* Exercise requirements
Pull each line containing "transformation" out of the listing below.

* Exercise data
=-=-=

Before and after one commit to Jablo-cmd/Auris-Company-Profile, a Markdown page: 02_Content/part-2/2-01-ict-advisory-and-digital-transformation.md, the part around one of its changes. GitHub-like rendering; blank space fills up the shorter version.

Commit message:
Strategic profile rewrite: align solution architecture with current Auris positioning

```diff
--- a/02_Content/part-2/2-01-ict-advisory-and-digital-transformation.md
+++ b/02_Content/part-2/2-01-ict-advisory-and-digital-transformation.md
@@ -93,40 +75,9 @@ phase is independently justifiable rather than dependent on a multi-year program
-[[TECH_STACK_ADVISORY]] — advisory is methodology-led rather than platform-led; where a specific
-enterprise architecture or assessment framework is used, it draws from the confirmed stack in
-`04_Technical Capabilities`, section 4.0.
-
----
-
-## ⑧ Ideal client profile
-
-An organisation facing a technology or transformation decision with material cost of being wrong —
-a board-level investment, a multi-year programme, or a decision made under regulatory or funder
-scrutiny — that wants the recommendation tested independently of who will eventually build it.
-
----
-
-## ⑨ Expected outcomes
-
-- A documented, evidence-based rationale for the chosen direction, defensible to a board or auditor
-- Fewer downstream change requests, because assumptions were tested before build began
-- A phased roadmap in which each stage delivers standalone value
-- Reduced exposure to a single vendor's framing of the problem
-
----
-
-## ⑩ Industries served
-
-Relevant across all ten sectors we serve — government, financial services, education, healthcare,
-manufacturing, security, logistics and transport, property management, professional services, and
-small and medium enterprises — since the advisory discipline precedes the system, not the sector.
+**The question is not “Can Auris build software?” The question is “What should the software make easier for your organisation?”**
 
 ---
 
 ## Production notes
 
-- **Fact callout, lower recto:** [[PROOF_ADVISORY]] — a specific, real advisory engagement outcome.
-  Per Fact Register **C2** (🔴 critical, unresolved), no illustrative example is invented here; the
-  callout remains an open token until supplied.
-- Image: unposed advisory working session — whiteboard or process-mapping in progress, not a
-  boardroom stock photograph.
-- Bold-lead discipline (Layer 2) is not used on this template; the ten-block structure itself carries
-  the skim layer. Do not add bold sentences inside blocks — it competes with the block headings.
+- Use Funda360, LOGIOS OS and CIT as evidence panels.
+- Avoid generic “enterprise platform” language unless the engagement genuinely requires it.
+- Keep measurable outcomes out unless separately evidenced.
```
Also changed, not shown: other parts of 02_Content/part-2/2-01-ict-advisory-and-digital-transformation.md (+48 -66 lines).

=-=-=

* Result
Before and after one commit to Jablo-cmd/Auris-Company-Profile, a Markdown page: 02_Content/part-2/2-01-ict-advisory-and-digital-transformation.md, the part around one of its changes. GitHub-like rendering; blank space fills up the shorter version.
--- a/02_Content/part-2/2-01-ict-advisory-and-digital-transformation.md
+++ b/02_Content/part-2/2-01-ict-advisory-and-digital-transformation.md
-An organisation facing a technology or transformation decision with material cost of being wrong —
Also changed, not shown: other parts of 02_Content/part-2/2-01-ict-advisory-and-digital-transformation.md (+48 -66 lines).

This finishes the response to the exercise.